The Emigrant Savings Bank was established in 1850 by members of the Irish Emigrant Society. It is still in operation and is the oldest bank in New York City, and the largest privately held bank in the country. The records, discovered in the late 1990s and donated to the New York Public Library, are available on Ancestry.com. They cover the period of 1850 - 1880 and may provide the town of origin in Ireland, as well as names of parents, siblings, spouses and children. These records can be very valuable if your ancestors were in New York during this time period.
The records consist of an Index Book, Test Books and Deposit-Account Ledgers; a fourth set of books, the Transfer, Signature and Test Books contain changes to accounts that were previously opened.

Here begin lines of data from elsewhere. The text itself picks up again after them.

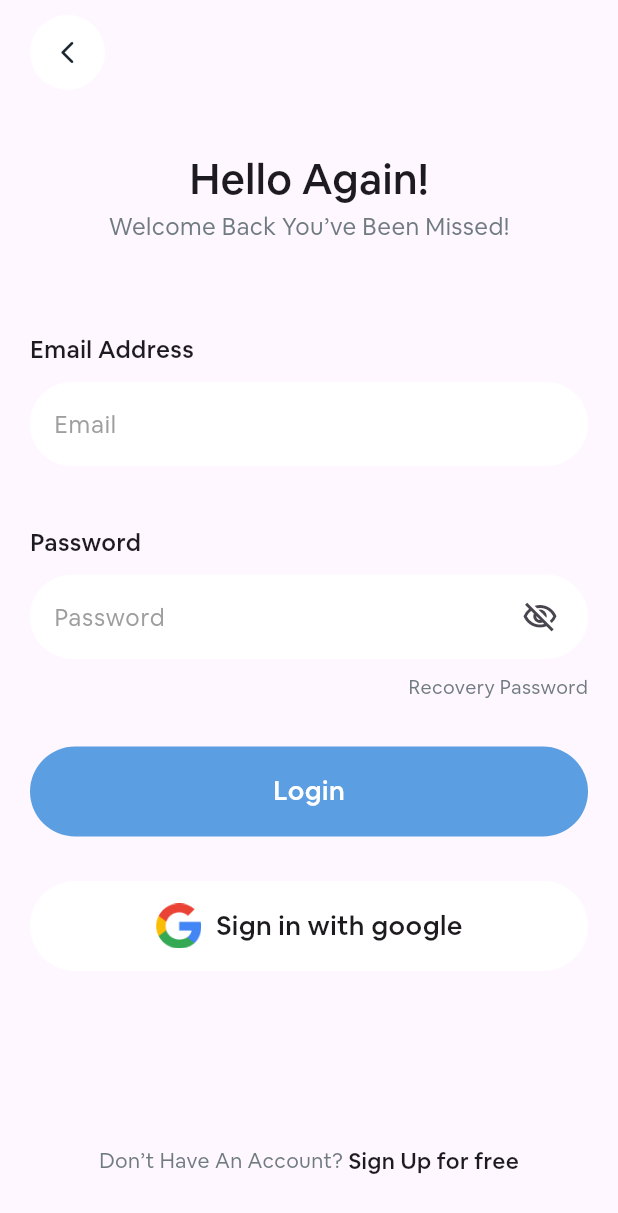
After one commit to a7med287/kutuku-Shoes, a Flutter app: the LoginView screen opened directly, on a phone screen of 412 x 824 dp. The commit adds this screen. Shown: the top 1213 px of the screen. Run offline on Flutter 3.47's test engine with Material 3 defaults, Android fonts, the light colour scheme and no system bars; our stand-ins replace animated_text_kit, get, smooth_page_indicator.

Commit message:
Create login view & finish ui to login

```diff
--- /dev/null
+++ b/lib/core/widgets/custom_bach_icon.dart
@@ -0,0 +1,19 @@
+import 'package:flutter/material.dart';
+
+class CustomBackIcon extends StatelessWidget{
+  const CustomBackIcon({super.key});
+  @override
+  Widget build(BuildContext context) {
+    return Container(
+      height: 50,
+      width: 50,
+      decoration: BoxDecoration(
+          borderRadius: BorderRadius.circular(30),
+          color: Colors.white
+      ),
+      child: Center(
+        child: Icon(Icons.arrow_back_ios_new_rounded,color: Color(0xff1A2530),size: 18,),
+      ),
+    );
+  }
+}
--- /dev/null
+++ b/lib/core/widgets/custom_button_with_icon.dart
@@ -0,0 +1,32 @@
+import 'package:flutter/material.dart';
+import 'package:kutuku/core/widgets/space_widget.dart';
+import '../utiles/size_config.dart';
+class CustomButtonWithIcon extends StatelessWidget{
+  const CustomButtonWithIcon({super.key});
+
+  @override
+  Widget build(BuildContext context) {
+    return Container(
+      height: 60,
+      width: SizeConfig.screenWidth,
+      decoration: BoxDecoration(
+        color: Colors.white,
+        borderRadius: BorderRadius.circular(50),
+      ),
+      child: Row(
+        mainAxisAlignment: MainAxisAlignment.center,
+        children: [
+          Image.asset("assets/images/google_icon.png",height: 30,),
+          HorizontalSpace(value: 1),
+          Text(
+            "Sign in with google",
+            style: TextStyle(
+              fontSize: 18,
+              fontWeight: FontWeight.w500,
+            ),
+          ),
+        ],
+      ),
+    );
+  }
+}
--- /dev/null
+++ b/lib/core/widgets/space_widget.dart
@@ -0,0 +1,32 @@
+import 'package:flutter/cupertino.dart';
+import '../utiles/size_config.dart';
+
+class VerticalSpace extends StatelessWidget {
+  const VerticalSpace({
+    super.key, required this.value,
+  });
+
+  final double value;
+
+  @override
+  Widget build(BuildContext context) {
+    return SizedBox(
+      height: SizeConfig.defaultSize ! * value,
+    );
+  }
+}
+
+class HorizontalSpace extends StatelessWidget {
+  const HorizontalSpace({
+    super.key, required this.value,
+  });
+
+  final double value;
+
+  @override
+  Widget build(BuildContext context) {
+    return SizedBox(
+      width: SizeConfig.defaultSize ! * value,
+    );
+  }
+}
--- /dev/null
+++ b/lib/features/Auth/presentation/views/Login/login_view.dart
@@ -0,0 +1,91 @@
+import 'package:flutter/material.dart';
+import 'package:kutuku/core/utiles/size_config.dart';
+import 'package:kutuku/core/widgets/custom_button.dart';
+import 'package:kutuku/core/widgets/space_widget.dart';
+import 'package:kutuku/features/Auth/presentation/views/widgets/custom_text_field.dart';
+import '../../../../../core/widgets/custom_bach_icon.dart';
+import '../../../../../core/widgets/custom_button_with_icon.dart';
+import '../widgets/custom_password_text_field.dart';
+import '../widgets/text_section.dart';
+
+class LoginView extends StatelessWidget {
+  const LoginView({super.key});
+
+  @override
+  Widget build(BuildContext context) {
+    return Scaffold(body: const SafeArea(child: LoginViewBody()));
+  }
+}
+
+class LoginViewBody extends StatelessWidget {
+  const LoginViewBody({super.key});
+
+  @override
+  Widget build(BuildContext context) {
+    return Padding(
+      padding: const EdgeInsets.symmetric(horizontal: 20.0),
+      child: Column(
+        crossAxisAlignment: CrossAxisAlignment.start,
+        children: [
+          VerticalSpace(value: 1),
+          CustomBackIcon(),
+          VerticalSpace(value: 4),
+          TextSection(),
+          VerticalSpace(value: 6),
+          Text(
+            "Email Address",
+            style: TextStyle(fontSize: 16, fontWeight: FontWeight.w500),
+          ),
+          VerticalSpace(value: 1),
+          CustomTextField(),
+          VerticalSpace(value: 4),
+          Text(
+            "Password",
+            style: TextStyle(fontSize: 16, fontWeight: FontWeight.w500),
+          ),
+          VerticalSpace(value: 1),
+          CustomPasswordTextField(),
+          VerticalSpace(value: 1),
+          Row(
+            mainAxisAlignment: MainAxisAlignment.end,
+            children: [
+              Text(
+                "Recovery Password",
+                style: TextStyle(
+                  color: Color(0xff707B81),
+                  fontSize: 13,
+                  fontFamily: "AirbnbCereal_W_Bk",
+                  fontWeight: FontWeight.w400,
+                ),
+              ),
+            ],
+          ),
+          VerticalSpace(value: 3),
+          CustomButton(text: "Login", width: SizeConfig.screenWidth!),
+          VerticalSpace(value: 3),
+          CustomButtonWithIcon(),
+          Spacer(),
+          Row(
+            mainAxisAlignment: MainAxisAlignment.center,
+            children: [
+              Text(
+                "Don’t Have An Account?",
+                style: TextStyle(
+                  color: Color(0xff707B81),
+                  fontSize: 14,
+                  fontFamily: "AirbnbCereal_W_Bk",
+                  fontWeight: FontWeight.w400,
+                ),
+              ),
+              Text(
+                " Sign Up for free",
+                style: TextStyle(fontSize: 15, fontWeight: FontWeight.w500),
+              ),
+            ],
+          ),
+          VerticalSpace(value: 4),
+        ],
+      ),
+    );
+  }
+}
--- /dev/null
+++ b/lib/features/Auth/presentation/views/widgets/custom_password_text_field.dart
@@ -0,0 +1,54 @@
+import 'package:flutter/material.dart';
+
+class CustomPasswordTextField extends StatefulWidget {
+  const CustomPasswordTextField({super.key});
+
+  @override
+  State<CustomPasswordTextField> createState() =>
+      _CustomPasswordTextFieldState();
+}
+
+class _CustomPasswordTextFieldState extends State<CustomPasswordTextField> {
+  bool isVisible = true;
+  @override
+  Widget build(BuildContext context) {
+    return TextFormField(
+      obscureText: isVisible,
+      cursorColor: Colors.black,
+      style: TextStyle(
+        fontFamily: "AirbnbCereal_W_Bk"
+      ),
+      decoration: InputDecoration(
+
+        suffixIcon: Padding(
+          padding: const EdgeInsets.only(right: 8.0),
+          child: IconButton(
+            onPressed: () {
+              setState(() {
+                isVisible = !isVisible;
+              });
+            },
+            icon:
+                isVisible
+                    ? Icon(Icons.visibility_off_outlined)
+                    : Icon(Icons.visibility_outlined),
+          ),
+        ),
+        hintText: "Password",
+        hintStyle: TextStyle(color: Colors.grey),
+        fillColor: Colors.white,
+        filled: true,
+        border: buildOutlineInputBorder(),
+        enabledBorder: buildOutlineInputBorder(),
+        focusedBorder: buildOutlineInputBorder(),
+      ),
+    );
+  }
+
+  OutlineInputBorder buildOutlineInputBorder() {
+    return OutlineInputBorder(
+      borderRadius: BorderRadius.circular(50),
+      borderSide: BorderSide(color: Colors.white),
+    );
+  }
+}
--- /dev/null
+++ b/lib/features/Auth/presentation/views/widgets/custom_text_field.dart
@@ -0,0 +1,34 @@
+import 'package:flutter/material.dart';
+class CustomTextField extends StatelessWidget {
+  const CustomTextField({super.key});
+
+  @override
+  Widget build(BuildContext context) {
+    return TextFormField(
+
+      cursorColor: Colors.black,
+      decoration: InputDecoration(
+        hintText: "Email",
+        hintStyle: TextStyle(
+          color: Colors.grey,
+          fontFamily: "AirbnbCereal_W_Bk"
+        ),
+        fillColor: Colors.white,
+        filled: true,
+        border: buildOutlineInputBorder(),
+        enabledBorder: buildOutlineInputBorder(),
+        focusedBorder: buildOutlineInputBorder(),
+
+      ),
+
+    );
+  }
+  OutlineInputBorder buildOutlineInputBorder() {
+    return OutlineInputBorder(
+        borderRadius: BorderRadius.circular(50),
+        borderSide: BorderSide(
+            color: Colors.white
+        )
+    );
+  }
+}
--- /dev/null
+++ b/lib/features/Auth/presentation/views/widgets/text_section.dart
@@ -0,0 +1,35 @@
+import 'package:flutter/material.dart';
+class TextSection extends StatelessWidget{
+  const TextSection({super.key});
+
+  @override
+  Widget build(BuildContext context) {
+    return Column(
+      children: [
+        Row(
+          mainAxisAlignment: MainAxisAlignment.center,
+          children: [
+            Text(
+              "Hello Again!",
+              style: TextStyle(fontSize: 28, fontWeight: FontWeight.w500),
+            ),
+          ],
+        ),
+        Row(
+          mainAxisAlignment: MainAxisAlignment.center,
+          children: [
+            Text(
+              "Welcome Back You’ve Been Missed!",
+              style: TextStyle(
+                color: Color(0xff707B81),
+                fontSize: 16,
+                fontWeight: FontWeight.w100,
+                fontFamily: "AirbnbCereal_W_Bk"
+              ),
+            ),
+          ],
+        ),
+      ],
+    );
+  }
+}
--- a/lib/features/on_boarding/presentation/views/widgets/on_boarding_view_body.dart
+++ b/lib/features/on_boarding/presentation/views/widgets/on_boarding_view_body.dart
@@ -1,5 +1,7 @@
 import 'package:flutter/material.dart';
+import 'package:get/get.dart';
 import 'package:kutuku/core/utiles/size_config.dart';
+import 'package:kutuku/features/Auth/presentation/views/Login/login_view.dart';
 import '../../../../../core/widgets/custom_button.dart';
 import 'custom_dots_indicator.dart';
 import 'custom_page_view.dart';
@@ -28,11 +30,11 @@ class _OnBoardingViewBodyState extends State<OnBoardingViewBody> {
     return Padding(
       padding: const EdgeInsets.only(left: 20.0),
       child: Stack(
-        children:  [
+        children: [
           Positioned(
             top: 0,
             right: 0,
-            child:  Image.asset(
+            child: Image.asset(
               "assets/images/img.png",
               height: SizeConfig.defaultSize! * 23,
             ),
@@ -57,19 +59,24 @@ class _OnBoardingViewBodyState extends State<OnBoardingViewBody> {
             child: Row(
               mainAxisAlignment: MainAxisAlignment.spaceBetween,
               children: [
-                 CustomDotsIndicator(
+                CustomDotsIndicator(
                   indexDot:
                       pageController!.hasClients
                           ? pageController!.page!.round()
                           : 0,
                 ),
                 const Expanded(child: SizedBox()),
-                 Padding(
+                Padding(
                   padding: const EdgeInsets.only(right: 20.0),
                   child: CustomButton(
                     onTap: () {
                       pageController!.page == 2
-                          ? debugPrint("get started")
+                          ? Get.to(
+                            () => LoginView(),
+                            transition: Transition.rightToLeft,
+                            duration: Duration(milliseconds: 200),
+                            curve: Curves.easeIn,
+                          )
                           : pageController!.nextPage(
                             duration: Duration(milliseconds: 200),
                             curve: Curves.easeIn,
--- a/lib/features/splash/presentation/widgets/text_with_animation.dart
+++ b/lib/features/splash/presentation/widgets/text_with_animation.dart
@@ -19,7 +19,12 @@ class TextWithAnimation extends StatelessWidget {
         ],
         isRepeatingAnimation: false,
         onFinished: () {
-          Get.to(()=> OnBoardingView(),transition: Transition.fade);
+          Get.to(
+            () => OnBoardingView(),
+            transition: Transition.fade,
+            duration: Duration(milliseconds: 200),
+            curve: Curves.easeIn,
+          );
         },
       ),
     );
--- a/pubspec.yaml
+++ b/pubspec.yaml
@@ -83,6 +83,9 @@ flutter:
     - family: AirbnbCereal_W_Md
       fonts:
         - asset: assets/fonts/AirbnbCereal_W_Md.otf
+    - family: AirbnbCereal_W_Bk
+      fonts:
+        - asset: assets/fonts/AirbnbCereal_W_Bk.otf
   #       - asset: fonts/Schyler-Italic.ttf
   #         style: italic
   #   - family: Trajan Pro
```
Also changed, not shown: assets/fonts/AirbnbCereal_W_Bk.otf (added), assets/images/google_icon.png (added).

The search engine for these records allows you to search by name, birth year, keyword, account, transaction date and location (which says State, but is the location in Ireland, usually the county). I would be careful about using too much information to start since not all records contain information for these fields. Searching by name and location will give you a list of matches. The search results will tell you in which of the books the record was found. The Test Books will have the most information...the record below for Michael Daly tells us he is a native of Raphoe, County Clare and arrived in July of 1840 on the ship Queen of the [West]; that his parents are dead, his father was John and his mother was Bridget McMahon. Wouldn't you love to have that information on your elusive ancestor!
One of the features of Ancestry's search is the ability to view all of the records associated with a specific account.

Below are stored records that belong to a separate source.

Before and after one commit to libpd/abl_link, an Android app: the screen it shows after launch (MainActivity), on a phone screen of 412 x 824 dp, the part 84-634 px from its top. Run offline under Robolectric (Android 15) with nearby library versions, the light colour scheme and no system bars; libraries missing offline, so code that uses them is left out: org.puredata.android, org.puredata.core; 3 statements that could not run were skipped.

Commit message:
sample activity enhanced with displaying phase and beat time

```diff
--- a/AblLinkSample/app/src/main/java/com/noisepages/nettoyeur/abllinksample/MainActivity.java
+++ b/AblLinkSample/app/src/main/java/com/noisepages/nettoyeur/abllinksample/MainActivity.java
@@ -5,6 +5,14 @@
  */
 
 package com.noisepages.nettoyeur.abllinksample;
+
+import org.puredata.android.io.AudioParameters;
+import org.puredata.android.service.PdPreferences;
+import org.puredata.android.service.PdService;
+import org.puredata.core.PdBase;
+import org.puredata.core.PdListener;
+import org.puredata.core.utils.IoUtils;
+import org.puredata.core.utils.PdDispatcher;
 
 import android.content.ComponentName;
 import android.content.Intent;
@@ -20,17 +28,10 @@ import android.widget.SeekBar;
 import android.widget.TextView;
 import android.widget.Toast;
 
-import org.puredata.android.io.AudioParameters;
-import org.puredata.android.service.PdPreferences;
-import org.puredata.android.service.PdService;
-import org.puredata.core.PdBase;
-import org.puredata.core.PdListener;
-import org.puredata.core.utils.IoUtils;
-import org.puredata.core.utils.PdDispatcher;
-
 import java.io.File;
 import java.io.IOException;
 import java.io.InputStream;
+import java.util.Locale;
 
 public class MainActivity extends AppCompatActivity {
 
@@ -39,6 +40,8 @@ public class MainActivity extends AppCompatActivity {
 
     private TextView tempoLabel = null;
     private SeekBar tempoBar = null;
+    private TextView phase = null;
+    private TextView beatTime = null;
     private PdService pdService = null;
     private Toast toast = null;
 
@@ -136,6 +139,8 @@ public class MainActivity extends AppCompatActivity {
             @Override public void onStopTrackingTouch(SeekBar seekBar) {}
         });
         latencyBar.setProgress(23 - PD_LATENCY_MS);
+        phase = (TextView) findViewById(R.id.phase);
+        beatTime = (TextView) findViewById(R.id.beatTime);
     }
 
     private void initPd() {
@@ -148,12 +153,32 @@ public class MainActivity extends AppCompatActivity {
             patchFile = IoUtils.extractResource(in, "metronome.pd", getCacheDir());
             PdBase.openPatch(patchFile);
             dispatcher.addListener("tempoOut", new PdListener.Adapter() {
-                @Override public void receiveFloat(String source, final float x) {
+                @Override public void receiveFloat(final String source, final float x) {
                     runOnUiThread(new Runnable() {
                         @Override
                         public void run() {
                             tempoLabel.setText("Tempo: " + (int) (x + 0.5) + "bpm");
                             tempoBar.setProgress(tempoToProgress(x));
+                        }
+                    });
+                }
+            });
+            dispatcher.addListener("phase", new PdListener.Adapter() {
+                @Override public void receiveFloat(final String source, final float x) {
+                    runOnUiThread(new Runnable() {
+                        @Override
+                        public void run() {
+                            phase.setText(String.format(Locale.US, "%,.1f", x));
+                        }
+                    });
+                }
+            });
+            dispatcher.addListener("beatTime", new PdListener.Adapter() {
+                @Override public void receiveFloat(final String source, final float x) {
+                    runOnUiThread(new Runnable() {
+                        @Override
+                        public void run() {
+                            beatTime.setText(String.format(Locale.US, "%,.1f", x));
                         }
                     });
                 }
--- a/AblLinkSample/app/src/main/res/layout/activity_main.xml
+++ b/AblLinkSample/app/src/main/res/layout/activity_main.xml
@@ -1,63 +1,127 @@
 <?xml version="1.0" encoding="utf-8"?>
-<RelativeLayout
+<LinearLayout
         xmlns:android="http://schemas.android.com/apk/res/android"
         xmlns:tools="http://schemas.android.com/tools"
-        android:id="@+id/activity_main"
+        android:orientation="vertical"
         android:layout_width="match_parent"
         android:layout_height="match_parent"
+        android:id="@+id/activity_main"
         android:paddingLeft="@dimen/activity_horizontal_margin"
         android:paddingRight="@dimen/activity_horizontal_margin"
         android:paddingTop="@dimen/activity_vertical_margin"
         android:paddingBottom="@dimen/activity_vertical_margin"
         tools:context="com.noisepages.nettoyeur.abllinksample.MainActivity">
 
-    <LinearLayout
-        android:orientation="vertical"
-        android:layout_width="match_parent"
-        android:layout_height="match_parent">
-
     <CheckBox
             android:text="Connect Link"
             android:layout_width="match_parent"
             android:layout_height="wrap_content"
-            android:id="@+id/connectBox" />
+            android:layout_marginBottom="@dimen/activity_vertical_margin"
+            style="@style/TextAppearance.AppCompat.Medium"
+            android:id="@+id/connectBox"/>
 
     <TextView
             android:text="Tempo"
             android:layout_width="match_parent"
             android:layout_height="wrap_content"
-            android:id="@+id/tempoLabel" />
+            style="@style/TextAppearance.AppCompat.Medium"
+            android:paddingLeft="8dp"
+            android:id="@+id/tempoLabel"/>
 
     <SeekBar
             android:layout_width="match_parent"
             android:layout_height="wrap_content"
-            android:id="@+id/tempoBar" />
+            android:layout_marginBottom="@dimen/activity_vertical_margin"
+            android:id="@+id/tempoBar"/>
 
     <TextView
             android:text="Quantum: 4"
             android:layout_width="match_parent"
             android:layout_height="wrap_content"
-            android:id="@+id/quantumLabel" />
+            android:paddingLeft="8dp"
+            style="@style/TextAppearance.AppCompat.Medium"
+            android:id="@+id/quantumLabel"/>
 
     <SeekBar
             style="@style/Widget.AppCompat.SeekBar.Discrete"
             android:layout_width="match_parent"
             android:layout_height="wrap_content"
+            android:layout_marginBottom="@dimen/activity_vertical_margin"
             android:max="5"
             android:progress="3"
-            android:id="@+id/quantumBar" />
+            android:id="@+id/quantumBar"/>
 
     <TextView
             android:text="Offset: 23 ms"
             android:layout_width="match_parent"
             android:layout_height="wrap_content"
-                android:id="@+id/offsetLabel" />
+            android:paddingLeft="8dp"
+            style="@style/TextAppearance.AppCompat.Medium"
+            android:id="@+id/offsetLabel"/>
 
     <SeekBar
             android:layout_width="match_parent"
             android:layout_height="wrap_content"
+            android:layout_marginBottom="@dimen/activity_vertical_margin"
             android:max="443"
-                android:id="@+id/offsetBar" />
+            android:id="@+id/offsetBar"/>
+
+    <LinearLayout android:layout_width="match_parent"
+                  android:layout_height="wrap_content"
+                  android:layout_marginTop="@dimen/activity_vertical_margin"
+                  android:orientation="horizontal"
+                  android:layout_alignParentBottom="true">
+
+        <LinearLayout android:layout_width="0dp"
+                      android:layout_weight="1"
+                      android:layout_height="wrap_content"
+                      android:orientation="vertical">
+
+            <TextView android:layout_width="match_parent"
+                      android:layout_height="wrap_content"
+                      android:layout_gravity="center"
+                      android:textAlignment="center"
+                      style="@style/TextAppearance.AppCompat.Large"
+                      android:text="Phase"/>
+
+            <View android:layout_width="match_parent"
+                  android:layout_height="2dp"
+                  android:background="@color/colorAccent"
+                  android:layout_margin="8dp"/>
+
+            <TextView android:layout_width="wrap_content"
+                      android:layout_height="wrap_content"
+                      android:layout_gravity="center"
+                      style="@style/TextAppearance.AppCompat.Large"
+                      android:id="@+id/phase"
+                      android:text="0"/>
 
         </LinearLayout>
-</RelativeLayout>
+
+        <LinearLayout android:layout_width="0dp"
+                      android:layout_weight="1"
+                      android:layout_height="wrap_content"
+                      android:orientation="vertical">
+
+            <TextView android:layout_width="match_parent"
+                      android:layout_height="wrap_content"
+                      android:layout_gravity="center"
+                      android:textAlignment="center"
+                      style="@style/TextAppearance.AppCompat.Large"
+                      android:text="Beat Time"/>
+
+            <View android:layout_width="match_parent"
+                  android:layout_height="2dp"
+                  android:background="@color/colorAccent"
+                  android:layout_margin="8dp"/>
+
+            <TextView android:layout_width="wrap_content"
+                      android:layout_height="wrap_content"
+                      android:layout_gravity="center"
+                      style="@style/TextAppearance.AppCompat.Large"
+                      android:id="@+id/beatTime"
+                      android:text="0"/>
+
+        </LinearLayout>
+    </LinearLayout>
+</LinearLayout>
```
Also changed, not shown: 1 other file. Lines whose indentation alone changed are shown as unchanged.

When you click on the link at the bottom of the record page you will see all of the records associated with the account.
If your ancestor was in New York during this time, give this database a try. Irish outside of the New York area might also have used the bank as it was a safe way to send money back to Ireland. It is also a good source to check for those witnesses, neighbors or others who appear in records with your ancestor. You can also search just by location and browse through the records.

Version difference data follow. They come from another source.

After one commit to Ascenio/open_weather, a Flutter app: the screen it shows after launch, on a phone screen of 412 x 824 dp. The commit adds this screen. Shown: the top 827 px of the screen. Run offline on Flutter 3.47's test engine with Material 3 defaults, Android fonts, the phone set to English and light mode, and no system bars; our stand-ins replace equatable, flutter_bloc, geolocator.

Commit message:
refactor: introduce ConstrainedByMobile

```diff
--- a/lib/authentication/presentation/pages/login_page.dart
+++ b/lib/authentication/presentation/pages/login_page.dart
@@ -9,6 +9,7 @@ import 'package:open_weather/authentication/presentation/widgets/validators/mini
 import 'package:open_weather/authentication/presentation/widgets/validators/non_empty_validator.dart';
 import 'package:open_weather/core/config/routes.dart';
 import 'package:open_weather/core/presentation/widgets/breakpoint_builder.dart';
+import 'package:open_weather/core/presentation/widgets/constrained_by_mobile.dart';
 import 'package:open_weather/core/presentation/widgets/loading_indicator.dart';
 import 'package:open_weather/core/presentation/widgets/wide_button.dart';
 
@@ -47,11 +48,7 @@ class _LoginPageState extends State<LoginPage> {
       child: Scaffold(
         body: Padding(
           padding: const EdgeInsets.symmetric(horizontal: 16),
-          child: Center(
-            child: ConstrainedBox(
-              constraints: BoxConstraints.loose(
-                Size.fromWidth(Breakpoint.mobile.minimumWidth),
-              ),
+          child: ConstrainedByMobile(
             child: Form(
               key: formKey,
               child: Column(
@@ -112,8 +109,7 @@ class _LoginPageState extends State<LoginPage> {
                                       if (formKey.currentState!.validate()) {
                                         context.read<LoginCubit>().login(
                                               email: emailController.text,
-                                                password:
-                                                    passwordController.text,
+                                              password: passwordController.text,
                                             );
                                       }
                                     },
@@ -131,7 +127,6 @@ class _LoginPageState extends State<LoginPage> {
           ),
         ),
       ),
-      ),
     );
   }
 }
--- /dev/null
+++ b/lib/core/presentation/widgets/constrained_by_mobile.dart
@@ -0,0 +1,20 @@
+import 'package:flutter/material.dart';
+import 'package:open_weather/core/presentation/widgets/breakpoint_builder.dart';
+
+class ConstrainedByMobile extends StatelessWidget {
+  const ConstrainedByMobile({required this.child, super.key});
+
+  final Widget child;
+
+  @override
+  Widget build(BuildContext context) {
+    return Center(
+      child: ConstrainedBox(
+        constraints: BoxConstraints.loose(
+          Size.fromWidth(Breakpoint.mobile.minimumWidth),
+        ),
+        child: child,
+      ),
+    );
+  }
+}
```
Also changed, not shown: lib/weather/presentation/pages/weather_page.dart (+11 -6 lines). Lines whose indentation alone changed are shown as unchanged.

An explanation of the records donated to the New York Public Library can be found here. Although this document (written in 1997) refers to the original microfilms it's one of the best explanations of the records that I have found.